“When the place was knocked down, some people had the foresight to keep the part of the wall where they were executed and the bullet strike marks are still visible. When we were there I noticed a little shrine behind a gate and asked my friend what it was.
“He told me that there had been rumours that kids from the home had been buried there. That was in 2001. When the story then broke in 2012, everything came together.”
Jim added that around five years ago he stumbled across a photograph in a book, taken by American war photographer James Vanderbilt. He had passed through Belfast on his way to Normandy and took photographs on the Falls Road.
“I was sitting in the house one day and decided that I would have a flick through the book. The first page that I came to had a photo of my mother when she was 17, sitting outside my grandfather’s shop on the Falls Road. That is how the story begins.”
The story of Stolen Faith also incorporates the scandal surrounding clerical sex abuse in Boston, which provides a platform for an international interest in the novel.
“The more I researched, these kids who were adopted or trafficked in many cases ended up in horrible situations in Ireland and abroad. A significant number were abused both sexually and physically.
“I had read My Name is Brigid and became aware that not only were the adoptions an injustice, but at times these kids were put into awful situations.
“I consciously wanted to make it a global story and it is quoted in the book that a HSE report found that a senior social worker came across a huge number of records of adoptions to the United States.
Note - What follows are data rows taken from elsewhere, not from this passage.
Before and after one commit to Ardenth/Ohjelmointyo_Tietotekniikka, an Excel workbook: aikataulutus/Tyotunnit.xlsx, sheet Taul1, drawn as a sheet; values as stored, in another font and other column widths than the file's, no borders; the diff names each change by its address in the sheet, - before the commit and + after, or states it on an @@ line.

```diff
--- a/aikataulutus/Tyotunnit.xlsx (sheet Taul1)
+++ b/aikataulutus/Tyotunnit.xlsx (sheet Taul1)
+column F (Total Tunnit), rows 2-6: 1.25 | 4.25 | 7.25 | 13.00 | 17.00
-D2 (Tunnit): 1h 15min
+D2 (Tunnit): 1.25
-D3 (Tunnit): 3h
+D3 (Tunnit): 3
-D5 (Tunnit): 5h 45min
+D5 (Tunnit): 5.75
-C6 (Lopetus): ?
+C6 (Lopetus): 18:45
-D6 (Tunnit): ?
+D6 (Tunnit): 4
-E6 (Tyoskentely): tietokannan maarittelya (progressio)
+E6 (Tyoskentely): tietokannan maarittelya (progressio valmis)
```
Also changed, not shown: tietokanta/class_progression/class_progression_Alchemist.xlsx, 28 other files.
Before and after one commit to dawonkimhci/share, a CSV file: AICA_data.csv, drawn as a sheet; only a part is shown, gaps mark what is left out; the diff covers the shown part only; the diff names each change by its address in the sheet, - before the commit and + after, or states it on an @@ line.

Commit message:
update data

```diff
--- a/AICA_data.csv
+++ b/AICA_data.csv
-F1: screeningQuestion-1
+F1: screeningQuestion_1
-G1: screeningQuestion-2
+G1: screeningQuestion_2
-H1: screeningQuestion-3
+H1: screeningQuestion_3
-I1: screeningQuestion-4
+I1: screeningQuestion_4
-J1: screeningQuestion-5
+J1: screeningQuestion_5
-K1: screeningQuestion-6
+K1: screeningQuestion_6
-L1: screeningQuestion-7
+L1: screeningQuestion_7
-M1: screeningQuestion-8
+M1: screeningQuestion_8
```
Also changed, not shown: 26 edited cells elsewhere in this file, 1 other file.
“This would dwarf any other issue involving the Church. People understand that children were effectively stolen from their mothers but the scale of it hasn’t been properly realised as the focus has been on the homes.
“This was done on an industrial scale and we had situations where the church was chartering whole planes and flying children to America. Maybe only a quarter of them were legal, the rest had no passports and were perhaps flying under fake names and identities.”
Jim said that he hopes that people are moved by the book and that it motivates people to question the actions of the Church when it comes to these injustices.
“This is only the second novel ever about this subject matter. I hope it resonates with the victims, survivors and that it helps bring attention to the issue and makes people angry because I don’t think the full story of what went on in these homes has yet come to life.
“The remains at Tuam are still lying in the septic tank. There has been no police investigation. We don’t know who put the bodies there, who knew it was going on or how many bodies are actually there. I hope this book motivates people to actually find the answers to these questions.”
Stolen Faith by Jim McVeigh is published by Brandon, an imprint of the O’Brien Press. It will be released on February 28 and will be available in all good bookshops.